For many horn players, it’s a dream opportunity.
“I don’t always enjoy being in the spotlight,” says soloist Ryan Stewart, the Sinfonietta’s principal horn. “But I enjoy doing it with someone else.”
And while most of the piece isn’t hard, there are a couple of super-high notes, and the lilting ode to Diana runs pretty swiftly.
“That’s where I spent most of my time on this,” Stewart says.
The concert, featuring tenor Christopher Cock, also includes work by other British composers: Purcell’s “Chacony in G minor” and Elgar’s “Introduction and Allegro” and “Pomp and Circumstance” march no. 1, to which the audience is invited to sing “Land of Hope and Glory,” in true British style.
“Although for their time (Britten’s works) pushed the boundaries, they were still very listenable,” Thomas says. “He loved good melodies.”
Benjamin Britten celebration
Who: Seattle Pro Musica
When: 3 p.m. Sunday
Where: St. John’s Episcopal, 19th Avenue Southeast and Capitol Way, Olympia
Tickets: Entry by donation
Also: Reception afterwards; Free childcare
Other performances: Seattle concerts of “A Ceremony of Carols/A Boy Was Born,” Dec. 7 and 14 at Town Hall and Bastyr Chapel; Tacoma concert Feb. 9, 2014.
Information: 206-781-2766, seattlepromusica.org
Find other Britten centenary events, plus audio samples and an interactive timeline, at britten100.org
What: “The British Are Coming”
Who: Northwest Sinfonietta with Christopher Cock, tenor, and Ryan Stewart, horn
When: 7:30 p.m. Friday (Seattle), 7:30 p.m. Saturday (Tacoma), 2 p.m. Sunday (Puyallup)
Where: Benaroya Hall, 200 University St., Seattle; Rialto Theater, 310 S. Ninth St., Tacoma; Pioneer Pavilion, 330 S. Meridian, Puyallup
Information: 866-833-4747 (Seattle); 800-291-7593 (Tacoma); 800-838-3006 (Puyallup); nwsinfonietta.org
Britten coming up
What: The Esoterics’ “Profana” and “Sacra,” choral works by Britten
When: Nov. 22-24 and Dec. 6-8 in Shoreline and Seattle
What: Britten’s “A Midsummer Night’s Dream”
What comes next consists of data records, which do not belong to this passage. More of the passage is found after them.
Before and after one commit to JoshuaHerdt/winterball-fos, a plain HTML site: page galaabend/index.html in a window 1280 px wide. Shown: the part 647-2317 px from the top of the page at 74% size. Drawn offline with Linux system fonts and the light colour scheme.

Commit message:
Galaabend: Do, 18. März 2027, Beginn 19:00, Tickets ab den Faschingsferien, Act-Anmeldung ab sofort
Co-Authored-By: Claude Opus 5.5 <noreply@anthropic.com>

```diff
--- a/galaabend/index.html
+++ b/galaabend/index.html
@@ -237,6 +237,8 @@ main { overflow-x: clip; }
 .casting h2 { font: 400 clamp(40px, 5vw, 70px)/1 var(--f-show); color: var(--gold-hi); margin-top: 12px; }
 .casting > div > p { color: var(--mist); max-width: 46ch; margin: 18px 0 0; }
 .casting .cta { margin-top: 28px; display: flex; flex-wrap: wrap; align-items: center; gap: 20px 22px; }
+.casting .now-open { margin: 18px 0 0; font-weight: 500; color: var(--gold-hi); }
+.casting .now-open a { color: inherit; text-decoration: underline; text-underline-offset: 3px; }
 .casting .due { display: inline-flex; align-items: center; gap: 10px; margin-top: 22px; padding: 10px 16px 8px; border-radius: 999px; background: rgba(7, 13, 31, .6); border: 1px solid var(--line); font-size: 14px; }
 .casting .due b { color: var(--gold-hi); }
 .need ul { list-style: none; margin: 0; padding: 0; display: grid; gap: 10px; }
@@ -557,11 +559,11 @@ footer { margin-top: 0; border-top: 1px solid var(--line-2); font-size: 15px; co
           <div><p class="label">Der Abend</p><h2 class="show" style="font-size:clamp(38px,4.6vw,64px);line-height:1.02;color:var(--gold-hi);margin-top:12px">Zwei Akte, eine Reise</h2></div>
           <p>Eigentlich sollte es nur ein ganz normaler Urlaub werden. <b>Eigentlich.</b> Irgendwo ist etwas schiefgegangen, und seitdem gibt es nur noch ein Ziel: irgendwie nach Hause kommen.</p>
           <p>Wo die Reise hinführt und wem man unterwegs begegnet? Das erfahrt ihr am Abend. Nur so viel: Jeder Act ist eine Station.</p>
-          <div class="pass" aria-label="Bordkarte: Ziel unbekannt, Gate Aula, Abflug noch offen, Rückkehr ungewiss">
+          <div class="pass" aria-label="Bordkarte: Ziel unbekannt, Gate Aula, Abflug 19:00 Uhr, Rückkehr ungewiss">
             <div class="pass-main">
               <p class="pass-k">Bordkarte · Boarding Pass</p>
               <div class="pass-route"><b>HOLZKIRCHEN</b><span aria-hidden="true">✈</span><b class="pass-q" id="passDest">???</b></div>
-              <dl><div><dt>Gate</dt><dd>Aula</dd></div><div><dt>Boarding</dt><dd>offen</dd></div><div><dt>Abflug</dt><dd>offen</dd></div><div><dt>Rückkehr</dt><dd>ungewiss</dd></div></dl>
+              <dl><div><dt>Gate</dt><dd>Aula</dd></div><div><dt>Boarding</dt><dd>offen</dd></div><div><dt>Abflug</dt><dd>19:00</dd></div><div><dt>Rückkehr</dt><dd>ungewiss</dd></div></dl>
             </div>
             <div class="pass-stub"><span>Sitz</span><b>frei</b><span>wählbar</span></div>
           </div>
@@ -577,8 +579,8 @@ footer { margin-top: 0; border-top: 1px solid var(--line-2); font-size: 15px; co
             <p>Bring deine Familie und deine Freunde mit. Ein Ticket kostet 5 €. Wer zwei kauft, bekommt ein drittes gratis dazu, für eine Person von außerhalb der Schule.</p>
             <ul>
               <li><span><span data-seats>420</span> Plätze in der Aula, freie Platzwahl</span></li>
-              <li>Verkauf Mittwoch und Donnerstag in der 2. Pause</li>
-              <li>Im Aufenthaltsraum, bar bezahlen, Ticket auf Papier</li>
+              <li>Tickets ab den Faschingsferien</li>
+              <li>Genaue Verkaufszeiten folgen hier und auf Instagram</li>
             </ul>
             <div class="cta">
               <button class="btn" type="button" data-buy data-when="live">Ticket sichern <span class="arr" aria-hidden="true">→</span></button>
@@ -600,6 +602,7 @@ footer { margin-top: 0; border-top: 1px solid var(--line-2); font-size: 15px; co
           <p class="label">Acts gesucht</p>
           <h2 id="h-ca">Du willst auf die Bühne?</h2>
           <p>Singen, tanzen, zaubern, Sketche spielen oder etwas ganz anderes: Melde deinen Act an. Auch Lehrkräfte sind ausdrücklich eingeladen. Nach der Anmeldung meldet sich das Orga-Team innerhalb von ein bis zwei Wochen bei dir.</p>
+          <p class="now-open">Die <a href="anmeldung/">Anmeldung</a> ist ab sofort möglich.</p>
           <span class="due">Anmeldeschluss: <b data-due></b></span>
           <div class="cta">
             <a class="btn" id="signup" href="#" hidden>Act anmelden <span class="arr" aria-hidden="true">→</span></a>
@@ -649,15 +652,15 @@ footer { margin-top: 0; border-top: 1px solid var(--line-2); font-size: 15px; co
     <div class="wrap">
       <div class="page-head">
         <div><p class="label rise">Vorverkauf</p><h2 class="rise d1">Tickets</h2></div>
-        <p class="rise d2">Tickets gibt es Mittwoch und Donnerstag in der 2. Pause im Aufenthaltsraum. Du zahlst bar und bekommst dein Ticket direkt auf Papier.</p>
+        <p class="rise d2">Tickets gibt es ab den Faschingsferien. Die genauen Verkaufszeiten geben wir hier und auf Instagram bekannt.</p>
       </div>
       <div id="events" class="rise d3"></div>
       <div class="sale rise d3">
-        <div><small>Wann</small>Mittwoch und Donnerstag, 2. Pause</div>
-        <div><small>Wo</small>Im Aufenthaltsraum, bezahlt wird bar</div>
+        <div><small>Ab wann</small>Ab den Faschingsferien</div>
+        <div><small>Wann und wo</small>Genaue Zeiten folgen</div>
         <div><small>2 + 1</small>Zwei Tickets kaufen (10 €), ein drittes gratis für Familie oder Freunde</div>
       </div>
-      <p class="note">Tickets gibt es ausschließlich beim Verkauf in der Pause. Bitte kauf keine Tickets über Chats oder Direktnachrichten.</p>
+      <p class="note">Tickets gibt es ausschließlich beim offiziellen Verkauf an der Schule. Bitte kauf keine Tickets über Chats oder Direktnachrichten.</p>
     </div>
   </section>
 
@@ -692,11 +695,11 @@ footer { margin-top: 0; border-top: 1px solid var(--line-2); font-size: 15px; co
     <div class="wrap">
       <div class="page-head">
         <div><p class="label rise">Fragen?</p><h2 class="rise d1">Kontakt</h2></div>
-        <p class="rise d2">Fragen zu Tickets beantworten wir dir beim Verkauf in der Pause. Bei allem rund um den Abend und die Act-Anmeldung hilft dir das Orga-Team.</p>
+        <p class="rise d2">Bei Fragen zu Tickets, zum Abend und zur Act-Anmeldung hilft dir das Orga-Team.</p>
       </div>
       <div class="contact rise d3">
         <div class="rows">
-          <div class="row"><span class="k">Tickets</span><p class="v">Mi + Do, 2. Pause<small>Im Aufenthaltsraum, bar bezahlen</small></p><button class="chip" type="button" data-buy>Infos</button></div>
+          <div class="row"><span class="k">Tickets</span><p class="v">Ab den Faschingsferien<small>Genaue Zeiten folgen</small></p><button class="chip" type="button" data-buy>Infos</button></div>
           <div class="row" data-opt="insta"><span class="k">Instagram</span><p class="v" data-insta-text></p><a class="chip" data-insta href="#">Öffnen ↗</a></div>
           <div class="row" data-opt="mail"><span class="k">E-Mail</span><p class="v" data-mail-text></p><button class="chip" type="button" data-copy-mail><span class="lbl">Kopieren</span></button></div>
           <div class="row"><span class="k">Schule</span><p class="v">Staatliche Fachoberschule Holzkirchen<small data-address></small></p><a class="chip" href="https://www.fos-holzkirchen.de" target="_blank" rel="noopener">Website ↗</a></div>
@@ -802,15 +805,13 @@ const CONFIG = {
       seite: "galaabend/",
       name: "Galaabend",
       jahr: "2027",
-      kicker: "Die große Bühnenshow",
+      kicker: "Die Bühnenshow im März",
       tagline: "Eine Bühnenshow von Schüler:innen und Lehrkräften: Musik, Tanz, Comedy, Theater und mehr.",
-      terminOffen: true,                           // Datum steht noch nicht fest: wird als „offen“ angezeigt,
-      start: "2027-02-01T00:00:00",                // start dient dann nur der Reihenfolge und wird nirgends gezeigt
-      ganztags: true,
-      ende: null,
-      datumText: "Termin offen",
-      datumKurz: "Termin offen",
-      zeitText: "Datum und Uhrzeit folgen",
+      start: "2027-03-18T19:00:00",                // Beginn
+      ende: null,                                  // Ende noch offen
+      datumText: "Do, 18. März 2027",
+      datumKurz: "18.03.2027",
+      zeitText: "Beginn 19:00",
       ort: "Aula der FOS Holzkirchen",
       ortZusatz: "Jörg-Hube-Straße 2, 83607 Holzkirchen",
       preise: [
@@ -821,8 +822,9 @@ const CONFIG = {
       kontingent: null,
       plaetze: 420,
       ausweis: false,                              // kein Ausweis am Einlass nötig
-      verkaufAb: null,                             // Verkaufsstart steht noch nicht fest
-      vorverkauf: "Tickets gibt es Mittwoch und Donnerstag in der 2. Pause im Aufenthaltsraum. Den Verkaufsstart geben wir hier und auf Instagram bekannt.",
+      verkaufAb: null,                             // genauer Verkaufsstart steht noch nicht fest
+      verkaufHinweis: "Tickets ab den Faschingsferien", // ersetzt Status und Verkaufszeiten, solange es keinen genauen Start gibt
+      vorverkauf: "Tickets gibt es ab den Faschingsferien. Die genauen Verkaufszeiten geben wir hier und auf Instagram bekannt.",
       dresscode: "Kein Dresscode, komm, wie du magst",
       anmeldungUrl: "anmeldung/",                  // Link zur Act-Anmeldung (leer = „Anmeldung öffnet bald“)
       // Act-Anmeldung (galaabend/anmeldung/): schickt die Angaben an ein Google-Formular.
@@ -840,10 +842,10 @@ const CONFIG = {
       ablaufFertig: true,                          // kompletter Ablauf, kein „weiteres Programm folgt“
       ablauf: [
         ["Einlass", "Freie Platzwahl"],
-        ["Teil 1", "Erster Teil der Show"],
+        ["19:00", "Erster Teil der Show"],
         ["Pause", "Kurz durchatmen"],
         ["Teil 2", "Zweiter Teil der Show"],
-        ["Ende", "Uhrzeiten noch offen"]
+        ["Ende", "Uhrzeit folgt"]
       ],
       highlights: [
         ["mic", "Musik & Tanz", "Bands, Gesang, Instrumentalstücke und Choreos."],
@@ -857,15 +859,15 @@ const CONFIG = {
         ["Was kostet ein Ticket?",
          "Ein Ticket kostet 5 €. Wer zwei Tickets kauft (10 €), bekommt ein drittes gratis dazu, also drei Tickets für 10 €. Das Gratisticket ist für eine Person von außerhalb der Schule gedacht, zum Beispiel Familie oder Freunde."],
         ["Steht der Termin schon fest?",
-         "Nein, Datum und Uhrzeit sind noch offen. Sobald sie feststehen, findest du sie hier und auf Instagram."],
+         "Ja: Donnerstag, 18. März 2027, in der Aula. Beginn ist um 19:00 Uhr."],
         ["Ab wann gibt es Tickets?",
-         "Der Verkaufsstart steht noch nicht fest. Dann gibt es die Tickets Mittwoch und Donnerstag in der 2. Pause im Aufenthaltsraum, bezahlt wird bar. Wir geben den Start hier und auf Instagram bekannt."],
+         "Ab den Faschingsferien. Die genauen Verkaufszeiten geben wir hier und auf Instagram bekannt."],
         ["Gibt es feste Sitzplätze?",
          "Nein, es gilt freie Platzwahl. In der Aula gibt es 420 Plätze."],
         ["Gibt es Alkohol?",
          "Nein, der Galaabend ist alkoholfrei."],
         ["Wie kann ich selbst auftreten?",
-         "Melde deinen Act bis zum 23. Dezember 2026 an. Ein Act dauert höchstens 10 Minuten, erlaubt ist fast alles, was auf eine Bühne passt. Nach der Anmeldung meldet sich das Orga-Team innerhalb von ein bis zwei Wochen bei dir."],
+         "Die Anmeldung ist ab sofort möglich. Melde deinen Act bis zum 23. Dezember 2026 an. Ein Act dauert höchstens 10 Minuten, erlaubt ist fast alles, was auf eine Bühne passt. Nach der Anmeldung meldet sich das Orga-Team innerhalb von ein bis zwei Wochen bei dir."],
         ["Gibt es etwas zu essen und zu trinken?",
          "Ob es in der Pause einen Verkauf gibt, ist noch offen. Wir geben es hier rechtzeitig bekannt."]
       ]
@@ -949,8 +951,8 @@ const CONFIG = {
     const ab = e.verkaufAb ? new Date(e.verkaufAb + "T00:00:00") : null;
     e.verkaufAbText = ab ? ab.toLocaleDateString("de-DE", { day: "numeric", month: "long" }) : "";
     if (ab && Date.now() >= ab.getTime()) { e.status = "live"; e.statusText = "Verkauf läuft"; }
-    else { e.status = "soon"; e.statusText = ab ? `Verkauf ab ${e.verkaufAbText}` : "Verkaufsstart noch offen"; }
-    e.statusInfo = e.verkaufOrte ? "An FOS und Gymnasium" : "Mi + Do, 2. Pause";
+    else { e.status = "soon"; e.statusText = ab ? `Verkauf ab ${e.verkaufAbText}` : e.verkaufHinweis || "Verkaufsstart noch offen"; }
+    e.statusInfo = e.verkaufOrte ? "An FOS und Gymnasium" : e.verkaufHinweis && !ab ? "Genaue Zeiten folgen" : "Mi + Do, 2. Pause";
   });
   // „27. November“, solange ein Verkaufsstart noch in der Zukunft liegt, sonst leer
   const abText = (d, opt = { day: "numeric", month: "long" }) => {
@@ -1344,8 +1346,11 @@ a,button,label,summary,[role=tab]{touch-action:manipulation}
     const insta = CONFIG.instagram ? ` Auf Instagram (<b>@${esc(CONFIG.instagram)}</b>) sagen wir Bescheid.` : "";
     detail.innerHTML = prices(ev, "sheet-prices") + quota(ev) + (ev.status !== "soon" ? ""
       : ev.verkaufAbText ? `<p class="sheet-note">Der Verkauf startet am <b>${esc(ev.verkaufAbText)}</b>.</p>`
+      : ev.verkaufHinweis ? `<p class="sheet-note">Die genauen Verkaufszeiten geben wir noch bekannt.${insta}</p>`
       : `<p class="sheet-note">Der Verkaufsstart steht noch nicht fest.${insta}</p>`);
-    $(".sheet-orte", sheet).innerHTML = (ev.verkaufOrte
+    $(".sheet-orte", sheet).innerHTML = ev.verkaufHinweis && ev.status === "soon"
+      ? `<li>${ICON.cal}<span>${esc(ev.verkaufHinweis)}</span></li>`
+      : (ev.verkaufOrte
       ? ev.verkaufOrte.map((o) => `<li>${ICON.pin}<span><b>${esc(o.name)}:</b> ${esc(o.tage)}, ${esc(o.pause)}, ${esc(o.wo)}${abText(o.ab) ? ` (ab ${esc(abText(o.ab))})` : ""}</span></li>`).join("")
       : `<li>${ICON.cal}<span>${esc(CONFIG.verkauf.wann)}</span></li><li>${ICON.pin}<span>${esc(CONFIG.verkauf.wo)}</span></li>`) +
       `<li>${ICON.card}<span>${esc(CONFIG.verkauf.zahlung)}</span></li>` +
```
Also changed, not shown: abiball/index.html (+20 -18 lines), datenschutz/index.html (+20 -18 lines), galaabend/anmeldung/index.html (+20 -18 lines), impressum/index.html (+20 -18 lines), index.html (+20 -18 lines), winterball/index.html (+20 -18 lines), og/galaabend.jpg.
Who: Pacific Lutheran University opera department
When: Jan. 23-26
Information: plu.eduRosemary Ponnekanti: 253-597-8568 firstname.lastname@example.org